If your tenants have split the cost of rent as a married couple and they’re now divorcing, it’s natural for you to wonder who will be paying the rent for the remainder of the lease.
The fact is, the lease agreement your tenants signed when they moved in will continue to stand until its expiration date no matter what happens to their personal relationship. According to the lease agreement, both parties will still be liable for their share of the rent until the lease is up.
During the divorce process, your tenants may request that an addendum to the lease agreement be signed to change the stipulations about rent responsibility. In some cases, divorcing couples request a new lease altogether that excludes one party from the agreement.
While you as the landlord have the right to make these changes to the lease you drafted, you should discuss your options with your lawyer before making any changes to the lease.
It may be more convenient for your divorcing tenants to sign a new lease or lease addendum that releases one of them from rent responsibility; however, it may put you as the landlord at greater risk of missing or incomplete rent payments.
Who Can Access the Property?
As long as the lease your tenants signed while they were still married remains intact, both tenants maintain full legal access to the property at any time during the remainder of the lease agreement. You as the landlord cannot change the locks without providing both parties with new keys.

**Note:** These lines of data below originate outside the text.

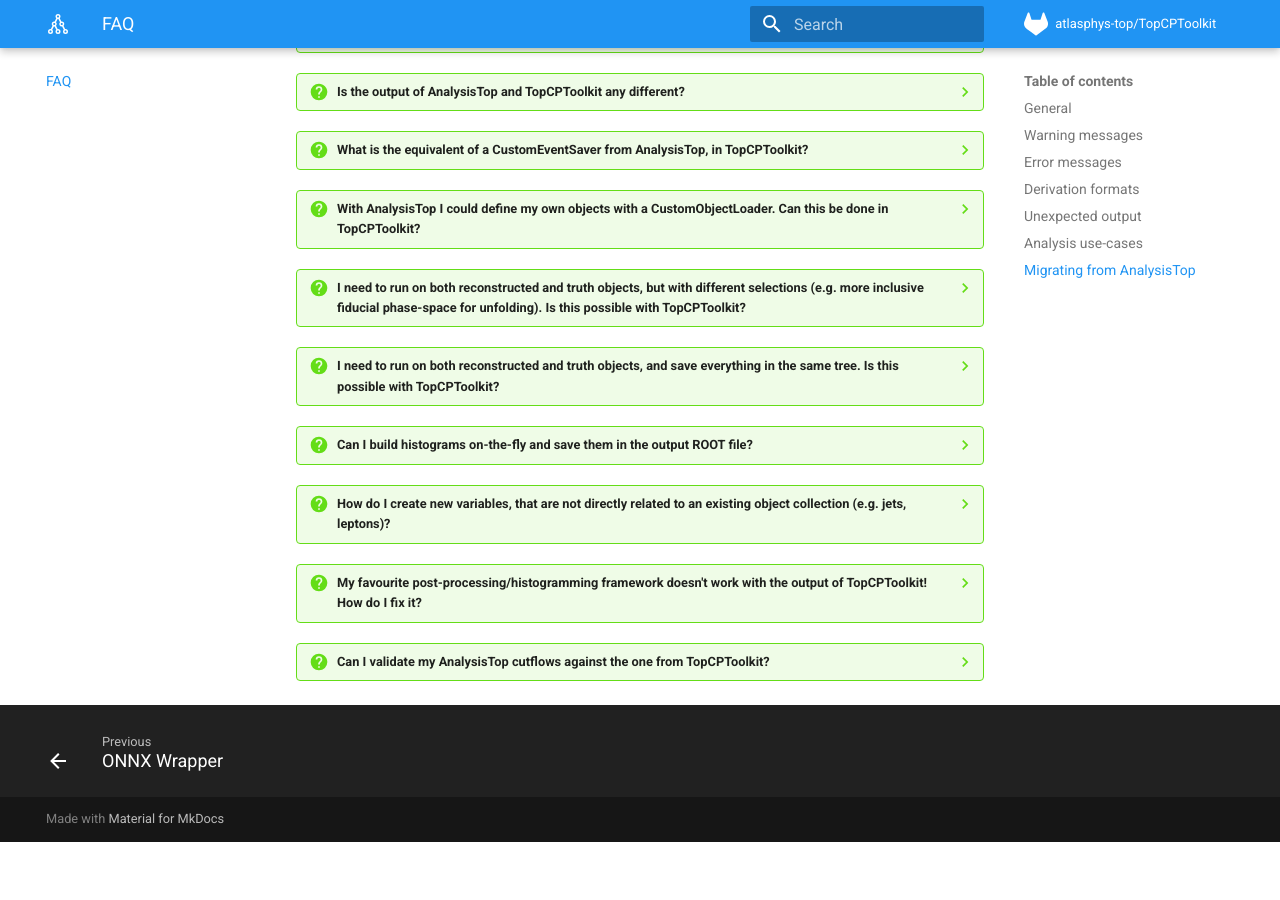
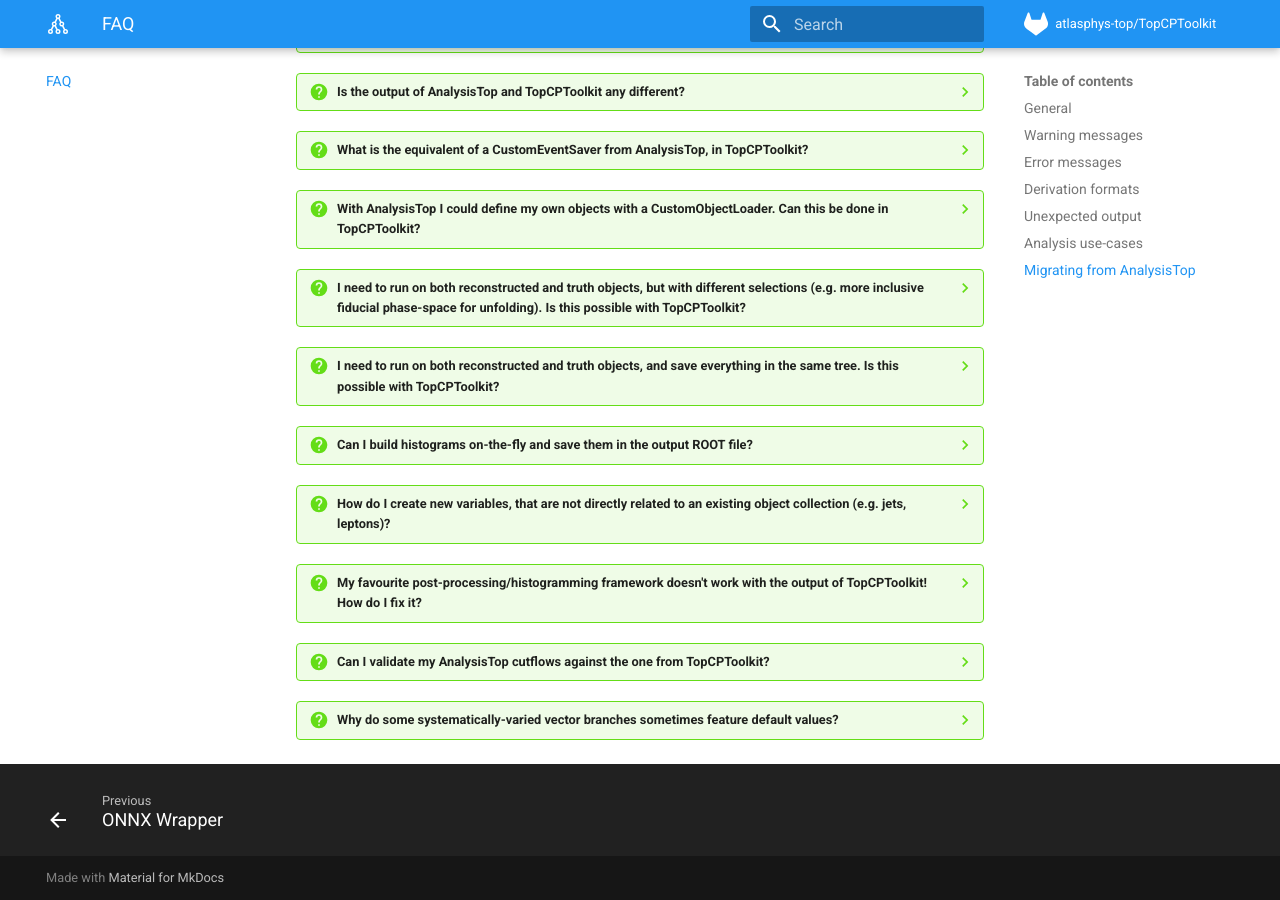
Before and after one commit to SuperNova76/TopCPToolKit, an MkDocs documentation site: the page built from docs/faq.md, in a window 1280 px wide and 900 px high, scrolled down 1702 px. Built offline with MkDocs 1.6.1 and Material for MkDocs 9.7.7, drawn with Linux system fonts in a browser that asks for light colours; emoji names are drawn with the system emoji font; formulas are drawn with MathJax 3; before the commit the page ends 2544 px from its top, so only the background shows below that; some of the changed lines change nothing that is shown.

Commit message:
repeat the need for object selection vectors

```diff
--- a/docs/faq.md
+++ b/docs/faq.md
@@ -130,3 +130,6 @@
 
 ??? question "Can I validate my AnalysisTop cutflows against the one from TopCPToolkit?"
     This is a bit tricky and depends on the event selection in question... There is a limitation in TopCPToolkit with how we represent event selections that inherit cuts from other selections (`SUB`+`IMPORT` keywords), as explained [here](running_local.md/#cutflows). Compared to AnalysisTop, the event selection associated to e.g. primary vertexing, event cleaning, or triggering, happens right when the relevant algorithms are run. This means that events that do reach your custom event selection have already passed these cuts. Therefore it may not be possible to fully validate the cutflows between AnalysisTop and TopCPToolkit, but at least you should observe the same number of events surviving the entire selection process.
+
+??? question "Why do some systematically-varied vector branches sometimes feature default values?"
+    This is a consequence of the single-TTree formalism. For each object, we need to keep track of two things: what quantities associated to this object are affected by systematics? and is this object still valid (in the sense of JVT cuts, overlap removal, etc.) for a given systematic variation? To that end, you'll find branches named `object_select_XYZ_%SYS%` that contains booleans. These booleans tell you whether the object at that index passes the selection XYZ for a given systematic. Only when this is true should you consider the corresponding entry of the object kinematic vector.
```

The only reason this might change is if an updated lease has been drafted and signed, a lease addendum has been made, or a restraining order is involved in the divorce proceedings.

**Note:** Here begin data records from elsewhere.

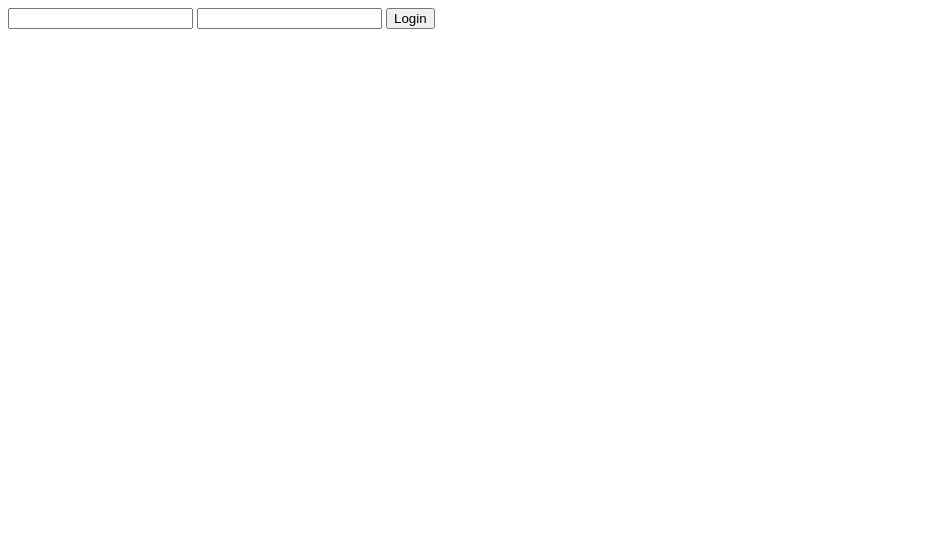
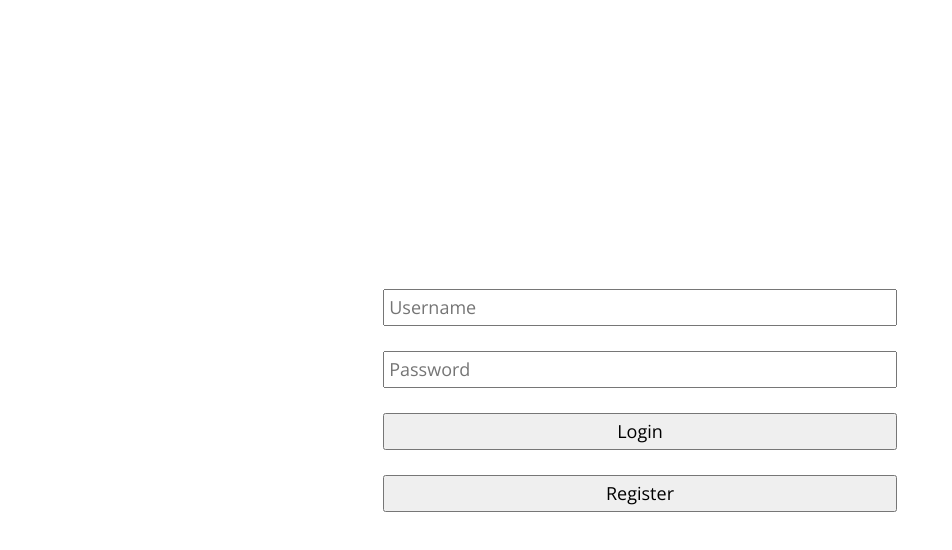
Before and after one commit to TSchreiber/Melo, a plain HTML site: page static/login.html in a window 1280 px wide. Shown: the whole page, without its empty margins (0-952 px from the left). Drawn offline with nearby package versions, Linux system fonts and the light colour scheme.

Commit message:
fix: improved login/registration pages

```diff
--- a/static/login.html
+++ b/static/login.html
@@ -2,13 +2,58 @@
 <html lang="en" dir="ltr">
     <head>
         <meta charset="utf-8">
+        <link rel="icon" href="/images/icons-192.png" type="image/png">
         <title>Login - Music Player</title>
+        <link rel="preconnect" href="https://fonts.googleapis.com">
+        <link rel="preconnect" href="https://fonts.gstatic.com" crossorigin>
+        <link href="https://fonts.googleapis.com/css2?family=Open+Sans&display=swap" rel="stylesheet">
     </head>
     <body>
+        <style>
+            :root {
+                font-family: 'Open Sans', sans-serif;
+                font-size: 18px;
+            }
+
+            * { box-sizing: border-box; }
+
+            body, html {
+                width: 100%;
+                height: 100%;
+                margin: 0;
+            }
+
+            body {
+                display: flex;
+                flex-direction: column;
+                justify-content: center;
+                align-items: center;
+            }
+
+            form, #register {
+                display: grid;
+                grid-auto-flow: row;
+                grid-gap: 25px;
+                width: 50ch;
+            }
+
+            input, button {
+                font-family: 'Open Sans', sans-serif;
+                font-size: 18px;
+                padding: 0.25em;
+                width: 100%;
+            }
+
+            #register {
+                margin-top: 25px;
+                text-decoration: none;
+            }
+        </style>
         <form class="" method="post">
-            <input name="username">
-            <input type="password" name="password">
+            <input name="username" placeholder="Username">
+            <input type="password" name="password" placeholder="Password">
             <button type="submit">Login</button>
         </form>
+        <a href="/register" id="register"><button>Register</button></a>
     </body>
 </html>
```
Also changed, not shown: static/register.html (+38 -2 lines), 1 other file.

How Involved Should the Landlord Be?
It’s important for tenants to maintain positive relationships with their landlords in order for their time living on the property to be an overall positive experience for everyone involved.
However, it’s no secret that a divorce is a stressful, complex, and often drawn-out process, and communicating with their landlord may not be the first priority divorcing tenants have at this time.
Unless a restraining order is involved, the landlord cannot favor one tenant over another during a divorce and should practice as much neutrality as possible when communicating with both parties.
Avoid getting involved with any personal drama between your tenants, and make sure to consult your lawyer during this process to avoid ensnaring yourself in any legal issues between divorcing tenants.
How Do Renter Qualifications Change?
When a married couple signs a lease together, the landlord will typically take the income of both parties into account when deciding if the renters meet the income requirements for the property. This means that one member of the couple may not be able to meet the income requirements without the other.
In a situation that involves divorcing tenants and one party who elects to keep the lease themselves, you can draft up a new lease agreement that requires a cosigner. This will ensure that you will receive the rent you’re owed and will also protect your tenant from eviction.
You could also elect to deny the lone tenant a new lease if the lease they shared with their ex-spouse is almost up.